There were other problems, too, with Victor Spinetti, who came with a high pedigree, having beaten out Jerry Orbach and Jack Cassidy for a 1965 Tony (in Oh, What a Lovely War). Stone brushes off his diplomacy once again when answering what happened there: "Victor just wasn't doing what we needed him to do."

So into Detroit flew Charles Nelson Reilly. "And that's the lasting legacy of Skyscraper," says Stone. "for that's where he and Julie met." Reilly has since directed Harris in many projects, including last year's The Gin Game.

Skyscraper became famous for another reason -- when it got scraped by Dorothy Kilgallen, then the doyenne of newspaper columnists. (If you don't know who she is, do find and read Lee Israel's stunning biography of her). Kilgallen went to a preview, and, weeks before the opening, printed that the show was a turkey. Was Stone rankled?

"It was bad," he admits, "but stuff like that is still happening today. Only now you've got Ward Morehouse (of the New York Post) doing it."

A musical that rivaled Skyscraper for the 1965-66 Best Musical Tony turned out to be Stone's next project: Sweet Charity, for which he wrote the screenplay.

"You don't want to -- or have to -- rewrite Neil (Simon, the original bookwriter), so what you do can be described by the three ugliest words in the English language: Open it up. I put in a scene in an employment office, one where Charity and Oscar go for their wedding license, and I enjoyed doing those. Doc's work is just too good and too funny. No one is going to do it any better."

Nevertheless, Stone and director-choreographer Bob Fosse had consternation on how to end the film. The stage show had Charity meet a Good Fairy, whom, she assumed, would make everything right -- except that the Fairy was a paid flak who was sporting a sandwich board that advertised a CBS special that night.

"Fosse was always looking for a different ending. In making a musical out of Fellini's film (The Nights of Cabiria) into a stage musical fable, the fairy godmother was a good idea. On stage, it's fanciful. But when you make something into film, that hardens it up. Bob even suggested an ending where she'd suddenly emerge from the Lincoln Center fountain. We went there at three in the morning, and out emerged Shirley MacLaine like a Venus. We shot it, cut it into the picture, but it was such a wrench with reality.

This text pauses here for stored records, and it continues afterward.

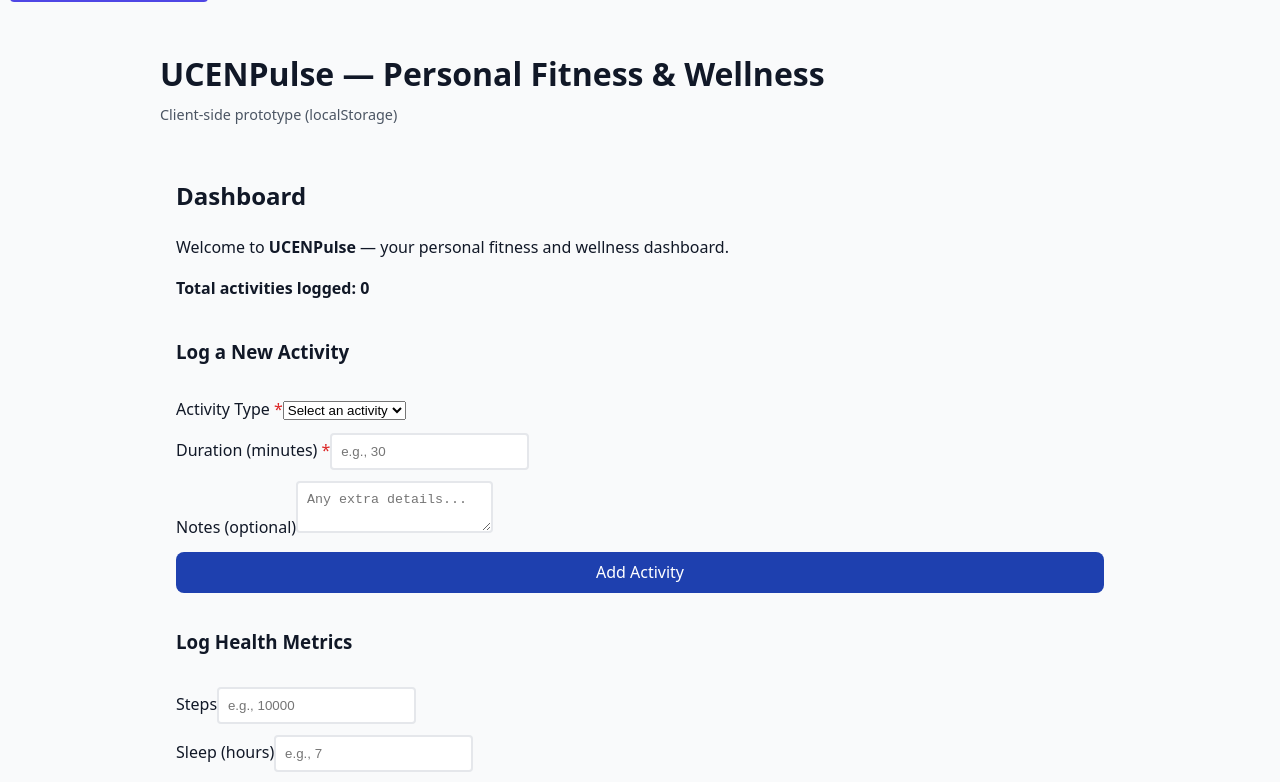
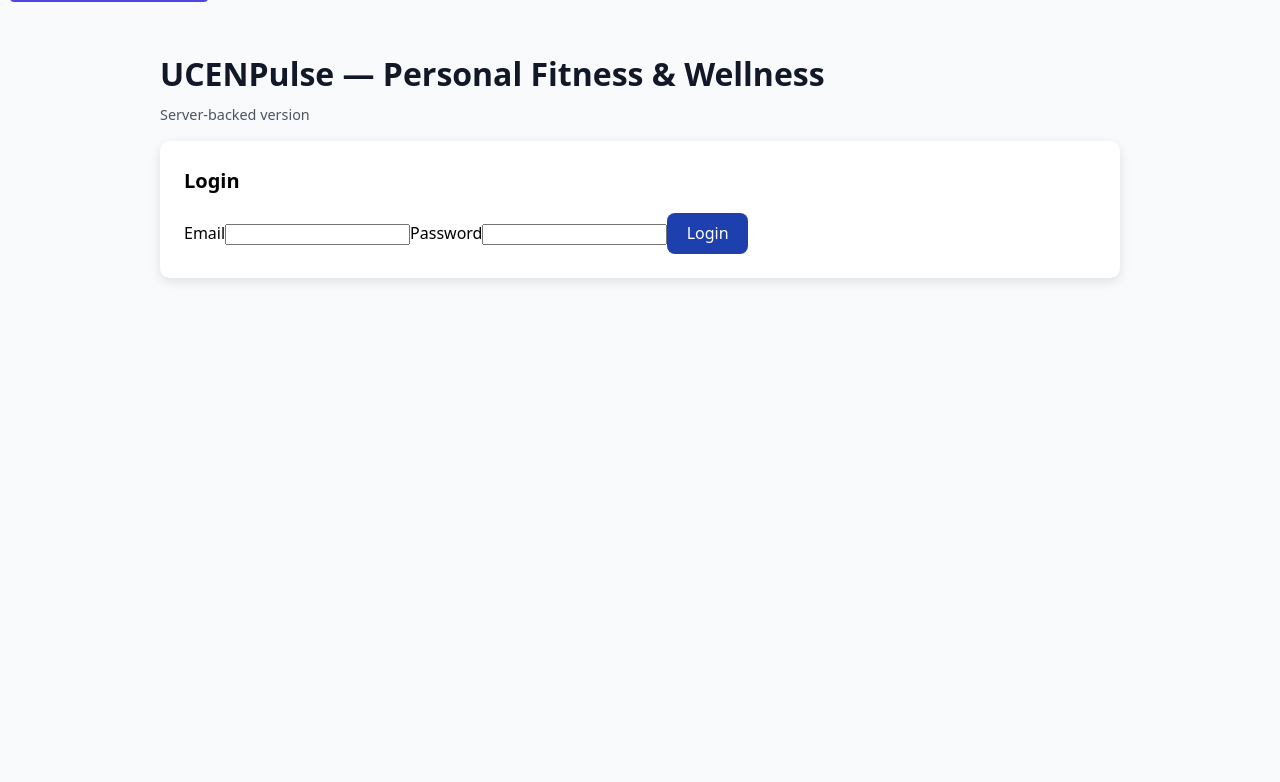
Before and after one commit to Aamir-shakil/ucenpulse, a React (Vite) app in the folder ucenpulse-client/: page / in a window 1280 px wide. Shown: the top 782 px of the page. Built offline with nearby package versions, Linux system fonts and the light colour scheme.

Commit message:
feat(client): add login UI and API helper for server authentication

```diff
--- a/ucenpulse-client/src/App.jsx
+++ b/ucenpulse-client/src/App.jsx
@@ -1,31 +1,30 @@
-/**
- * App.jsx
- * --------
- * Root component of UCENPulse client-side application.
- *
- * Responsibilities:
- * - Provide global layout and container
- * - Include accessible "Skip Link" for keyboard navigation
- * - Render the Dashboard component where all activity and metrics functionality exists
- */
-import React from 'react'
-import Dashboard from './components/Dashboard'
-import './styles.css'
+import React, { useState } from "react";
+import Dashboard from "./components/Dashboard";
+import Login from "./components/Login";
+import { getToken } from "./api";
+import "./styles.css";
 
 export default function App() {
+  const [loggedIn, setLoggedIn] = useState(!!getToken());
+
   return (
     <div className="app-root">
-      {/* Skip Link*/}
       <a href="#main-content" className="skip-link">
         Skip to main content
       </a>
+
       <header className="app-header">
         <h1>UCENPulse — Personal Fitness & Wellness</h1>
-        <p className="muted">Client-side prototype (localStorage)</p>
+        <p className="muted">Server-backed version</p>
       </header>
+
       <main>
-        <Dashboard />
+        {!loggedIn ? (
+          <Login onLogin={() => setLoggedIn(true)} />
+        ) : (
+          <Dashboard />
+        )}
       </main>
     </div>
-  )
+  );
 }
--- /dev/null
+++ b/ucenpulse-client/src/api.js
@@ -0,0 +1,29 @@
+const API_BASE = "http://localhost:3000/api";
+
+export const getToken = () => {
+  return localStorage.getItem("token");
+};
+
+export const setToken = (token) => {
+  localStorage.setItem("token", token);
+};
+
+export const apiRequest = async (endpoint, options = {}) => {
+  const token = getToken();
+
+  const res = await fetch(`${API_BASE}${endpoint}`, {
+    headers: {
+      "Content-Type": "application/json",
+      ...(token && { Authorization: `Bearer ${token}` }),
+    },
+    ...options,
+  });
+
+  const data = await res.json();
+
+  if (!res.ok) {
+    throw new Error(data.error || "API request failed");
+  }
+
+  return data;
+};
--- /dev/null
+++ b/ucenpulse-client/src/components/Login.jsx
@@ -0,0 +1,53 @@
+import { useState } from "react";
+import { apiRequest, setToken } from "../api";
+
+export default function Login({ onLogin }) {
+  const [email, setEmail] = useState("");
+  const [password, setPassword] = useState("");
+  const [error, setError] = useState("");
+
+  const handleSubmit = async (e) => {
+    e.preventDefault();
+
+    try {
+      const res = await apiRequest("/auth/login", {
+        method: "POST",
+        body: JSON.stringify({ email, password }),
+      });
+
+      setToken(res.token);
+      onLogin(res.user);
+    } catch (err) {
+      setError(err.message);
+    }
+  };
+
+  return (
+    <form onSubmit={handleSubmit} className="card">
+      <h3>Login</h3>
+
+      {error && <p style={{ color: "red" }}>{error}</p>}
+
+      <label>
+        Email
+        <input
+          value={email}
+          onChange={(e) => setEmail(e.target.value)}
+          required
+        />
+      </label>
+
+      <label>
+        Password
+        <input
+          type="password"
+          value={password}
+          onChange={(e) => setPassword(e.target.value)}
+          required
+        />
+      </label>
+
+      <button type="submit">Login</button>
+    </form>
+  );
+}
```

"Then we tried one where the two of them got together" -- which was shown in some markets. "But the one we eventually used was where she ran into some flower children -- this was 1969, you see. It may seem old-fashioned today, but it worked well enough then."

When Stone did the movie of 1776, he tried opening up that one, too. "I took every opportunity to get out of that congressional chamber and get into the air." Those who know the first laser-disc of 1776 know that he even inserted a scene where a fire engine comes by the congress, and everyone rushes out to see it.

"But I found that the claustrophobic nature of the chamber was important to the property, just as it is in The Diary of Anne Frank. When they went into the attic and saw the skylight, all the tension seeped out of the picture."

As William Goldman said in "The Season," it's hard to be smart. But Stone has scored more than he's missed. He's appreciated for that, as that York Theatre tribute showed. Stanley Donen called him "the best bookwriter ever." Maury Yeston lauded him for "giving his ideas so generously. And though Scott Ellis admitted that Peter Stone "can be tough," how could he not be? After all, Peter means rock -- so what do you expect from a guy who's essentially Rock Stone?

-- Peter Filichia is the New Jersey drama critic for the Star-Ledger
You can e-mail him at Pfilichia@aol.com